With so much private equity activity put on hold by Covid-19, 2021 could set fundraising and secondary records.
By Q2 of this year, PE net asset values were just a hair’s breadth from pre-crisis levels. By the end of Q3, both net asset values and prices for PE funds sold on the secondary market were above pre-crisis marks (see first graph on p. 1). The overall economic recovery from Covid-19 may well prove grinding and slow, but so far the rebound for private equity is V-shaped. The 9-months it’s taken for two of the most important indicators of private equity’s health to soar past pre-Covid 19 highs compares to a 24-month recovery from the lows of the global financial crisis (more on the GFC in our June Market Analysis).
PE fundraising has held up remarkably well with $720 billion raised for a broad range of PE strategies in 2020, according to our preliminary estimates (see second graph on p. 1). That’s some 10 percent below last year’s level and just 5 percent below the average for the previous five years, a period of fundraising success without equal. A disproportionate percentage of commitments went to large, brand-name groups, representing a flight to the familiar at a time when due diligencing managers has been sharply curtailed by travel restrictions.

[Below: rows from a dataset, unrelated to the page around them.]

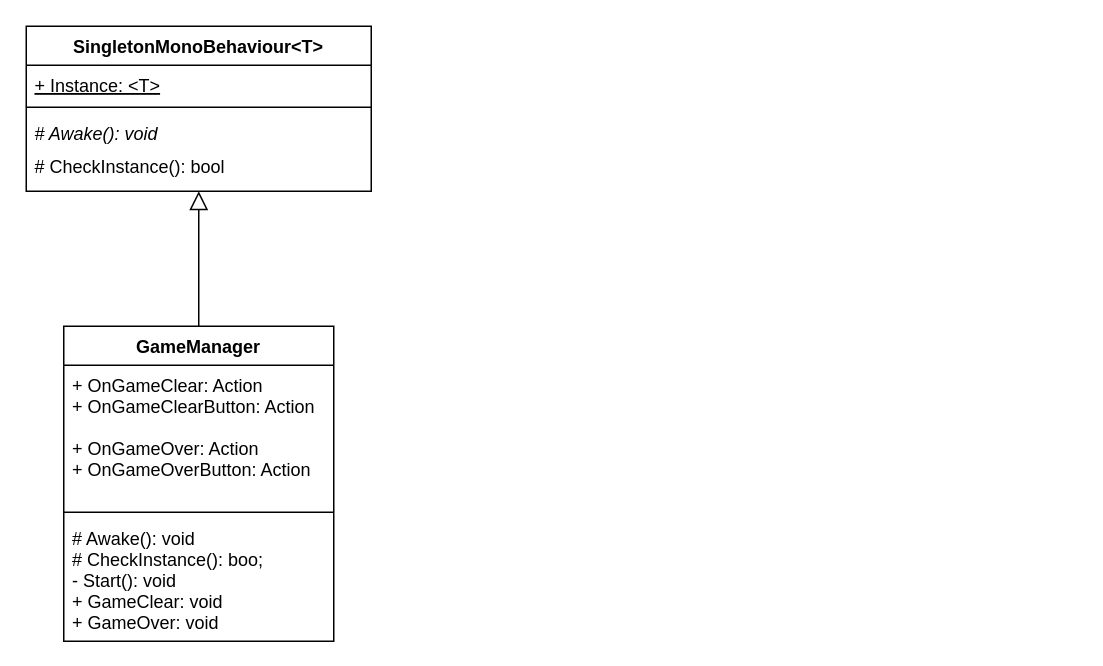
The draw.io diagram Documents/ClassDiagram.drawio in ItoSeiy/CyberAgent-1DayHackathon-MiniProto, before the edit. Source tidied: cells renumbered, new cells numbered last; positions are measured from the earlier drawing's top-left corner, leaving out a move shared by most shapes. Both pictures are drawn from the tidied source at 150%, with x=0, y=0 at pixel (26, 26).
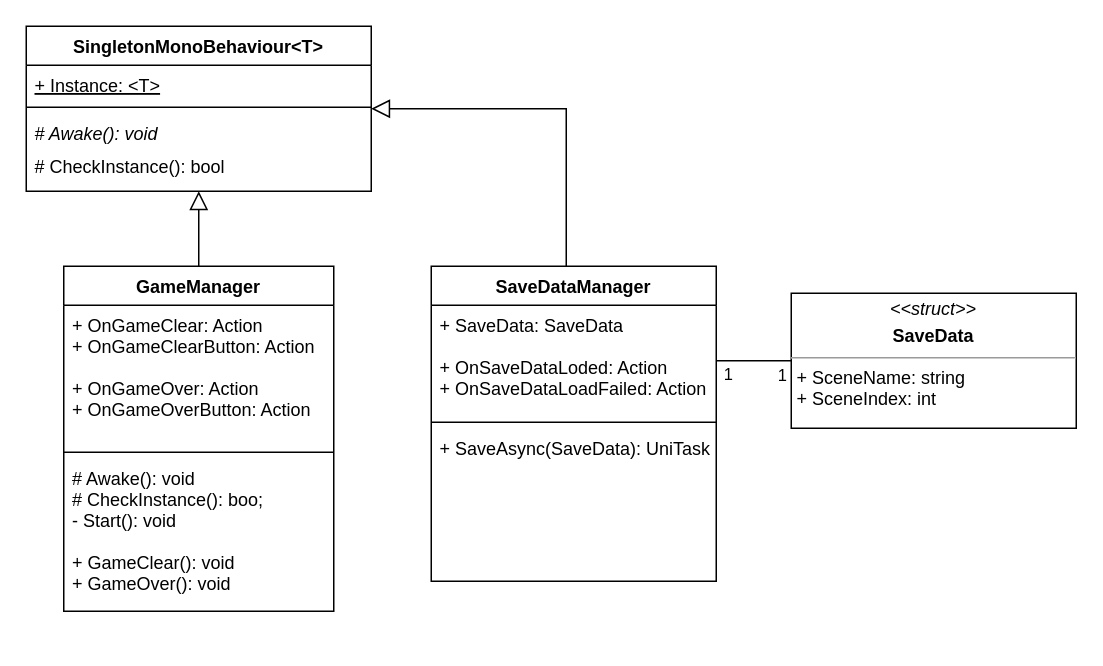
After the change.

Unchanged cells that the change refers to:
```xml
<mxCell id="7" value="SingletonMonoBehaviour&lt;T&gt;" style="swimlane;fontStyle=1;align=center;verticalAlign=middle;horizontal=1;startSize=26;" parent="1" vertex="1">
  <mxGeometry width="230" height="110" as="geometry" />
</mxCell>
```

Diff of the diagram source:
```diff
@@
     <mxCell id="3" value="GameManager" style="swimlane;fontStyle=1;align=center;verticalAlign=top;horizontal=1;startSize=26;" parent="1" vertex="1">
-      <mxGeometry x="25" y="200" width="180" height="210" as="geometry" />
+      <mxGeometry x="25" y="160" width="180" height="230" as="geometry" />
     </mxCell>
@@
-    <mxCell id="6" value="# Awake(): void&#10;# CheckInstance(): boo;&#10;- Start(): void&#10;+ GameClear: void&#10;+ GameOver: void&#10;" style="text;strokeColor=none;fillColor=none;align=left;verticalAlign=top;spacingLeft=4;spacingRight=4;overflow=hidden;" parent="3" vertex="1">
-      <mxGeometry y="128" width="180" height="82" as="geometry" />
+    <mxCell id="6" value="# Awake(): void&#10;# CheckInstance(): boo;&#10;- Start(): void&#10;&#10;+ GameClear(): void&#10;+ GameOver(): void&#10;" style="text;strokeColor=none;fillColor=none;align=left;verticalAlign=top;spacingLeft=4;spacingRight=4;overflow=hidden;" parent="3" vertex="1">
+      <mxGeometry y="128" width="180" height="102" as="geometry" />
     </mxCell>
@@
+    <mxCell id="12" style="edgeStyle=orthogonalEdgeStyle;rounded=0;jettySize=auto;html=1;strokeWidth=1;startArrow=none;startFill=0;endArrow=block;endFill=0;startSize=12;endSize=10;sourcePerimeterSpacing=0;targetPerimeterSpacing=0;" parent="1" edge="1" source="13" target="7">
+      <mxGeometry relative="1" as="geometry">
+        <Array as="points">
+          <mxPoint x="360" y="55" />
+        </Array>
+      </mxGeometry>
+    </mxCell>
+    <mxCell id="13" value="SaveDataManager" style="swimlane;fontStyle=1;align=center;verticalAlign=top;horizontal=1;startSize=26;" parent="1" vertex="1">
+      <mxGeometry x="270" y="160" width="190" height="210" as="geometry" />
+    </mxCell>
+    <mxCell id="14" value="+ SaveData: SaveData&#10;&#10;+ OnSaveDataLoded: Action&#10;+ OnSaveDataLoadFailed: Action" style="text;strokeColor=none;fillColor=none;align=left;verticalAlign=top;spacingLeft=4;spacingRight=4;overflow=hidden;points=[[0,0.5],[1,0.5]];portConstraint=eastwest;" parent="13" vertex="1">
+      <mxGeometry y="26" width="190" height="74" as="geometry" />
+    </mxCell>
+    <mxCell id="15" style="line;strokeWidth=1;fillColor=none;align=left;verticalAlign=middle;spacingTop=-1;spacingLeft=3;spacingRight=3;labelPosition=right;strokeColor=inherit;" parent="13" vertex="1">
+      <mxGeometry y="100" width="190" height="8" as="geometry" />
+    </mxCell>
+    <mxCell id="16" value="+ SaveAsync(SaveData): UniTask" style="text;strokeColor=none;fillColor=none;align=left;verticalAlign=top;spacingLeft=4;spacingRight=4;overflow=hidden;" parent="13" vertex="1">
+      <mxGeometry y="108" width="190" height="102" as="geometry" />
+    </mxCell>
+    <mxCell id="17" value="&lt;p style=&quot;margin:0px;margin-top:4px;text-align:center;&quot;&gt;&lt;i&gt;&amp;lt;&amp;lt;&lt;/i&gt;&lt;span style=&quot;background-color: initial;&quot;&gt;&lt;i&gt;struct&lt;/i&gt;&lt;/span&gt;&lt;i style=&quot;background-color: initial;&quot;&gt;&amp;gt;&amp;gt;&lt;/i&gt;&lt;/p&gt;&lt;p style=&quot;margin:0px;margin-top:4px;text-align:center;&quot;&gt;&lt;b&gt;SaveData&lt;/b&gt;&lt;/p&gt;&lt;hr size=&quot;1&quot;&gt;&lt;p style=&quot;margin:0px;margin-left:4px;&quot;&gt;+ SceneName: string&lt;br&gt;+ SceneIndex: int&lt;/p&gt;&lt;p style=&quot;margin:0px;margin-left:4px;&quot;&gt;&lt;br&gt;&lt;/p&gt;" style="verticalAlign=top;align=left;overflow=fill;fontSize=12;fontFamily=Helvetica;html=1;labelBackgroundColor=none;" parent="1" vertex="1">
+      <mxGeometry x="510" y="178" width="190" height="90" as="geometry" />
+    </mxCell>
+    <mxCell id="18" style="edgeStyle=none;rounded=0;jettySize=auto;html=1;strokeWidth=1;fontSize=11;startArrow=none;startFill=0;endArrow=none;endFill=0;startSize=3;endSize=10;sourcePerimeterSpacing=0;targetPerimeterSpacing=0;" parent="1" edge="1" source="14" target="17">
+      <mxGeometry relative="1" as="geometry" />
+    </mxCell>
+    <mxCell id="19" value="1" style="edgeLabel;html=1;align=center;verticalAlign=middle;fontSize=11;spacingBottom=-16;" parent="18" vertex="1">
+      <mxGeometry x="-0.43" relative="1" as="geometry">
+        <mxPoint x="-7" as="offset" />
+      </mxGeometry>
+    </mxCell>
+    <mxCell id="20" value="1" style="edgeLabel;html=1;align=center;verticalAlign=middle;fontSize=11;spacingBottom=-16;" parent="18" vertex="1">
+      <mxGeometry x="0.7" y="-1" relative="1" as="geometry" />
+    </mxCell>
```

But the exceptional capacity of smaller, usually more specialized managers to respond rapidly to the pandemic’s challenges and to take advantage of short windows of buying opportunity, has been recognized by investors (see our roundtable on p. 3). The relative dearth of commitments to smaller managers and the growing divide between the record purchase price multiples for large-cap firms – highly influenced by sky-high values for publicly-quoted comparables – and relative bargains among more cash-strapped mid- and small-cap firms is heralding a significant fundraising swing – already noticeable in this year’s fourth quarter – to smaller, more specialized managers in 2021.
In PE, the economic uncertainties tied to Covid-19 have arguably taken their largest toll in the pace of realized investments. As PE groups stepped back from portfolio company sales processes, evaluated the vulnerabilities of their portfolio companies and shored up their finances, the number of exits dropped sharply. At the same time, purchases continued apace, particularly as larger companies sold off divisions, and mid-sized and smaller companies welcomed transactions as a means to bulk up both equity and debt financing in the face
of the crisis. The result: capital distributions to PE investors from portfolio company sales this year fell below capital calls to finance new investments for the first time since 2011 (see third graph on p. 1), leaving many PE programs cash negative.
With many investors eager to increase allocations to PE and economic challenges in many sectors and regions likely to open up exceptionally attractive buying opportunities, the distribution/call mismatch could leave some short of capital just when they want to overweight private equity. Net-cash negative positions for many programs should, however, provide impetus for portfolio cleanups using the secondary market.
With PE fund net asset values rising to 106 percent of the pre-crisis mark after a relatively modest 8 percent write down in Q1, and certainties growing regarding sustained monetary and fiscal support for economies and effective vaccines, volume in the secondary market
soared to $50 billion in H2, following an H1 total of $21 billion. But in 2020, for the first time a majority (52 percent) of annual secondary market volume was accounted for by GP-led deals. They put large sums to work in one go in a market with few LP-stake offerings. Total volume of $71 billion in 2020 trails last year’s record of $83 billion, when 36 percent of deals were GP-led.
Attractive pricing for sellers in a number of categories, in particular large leveraged buyout funds – currently at 96 percent of net asset value, just shy of the 98 percent five-year annual average – (see graph 4 on p. 1) should lead to a resurgence in LP-stake sales in 2021,
very possibly a new volume record for secondaries, and fresh cash for primary commitments, which may also rise to record levels. Even heavily out of favor sectors – notably energy, where Triago has seen no secondary sales in H2 2020 – are likely to get a relative boost over the coming year as specialists and the secondary pockets of funds-of-funds seek to deploy $153 billion in unspent capital earmarked for secondaries.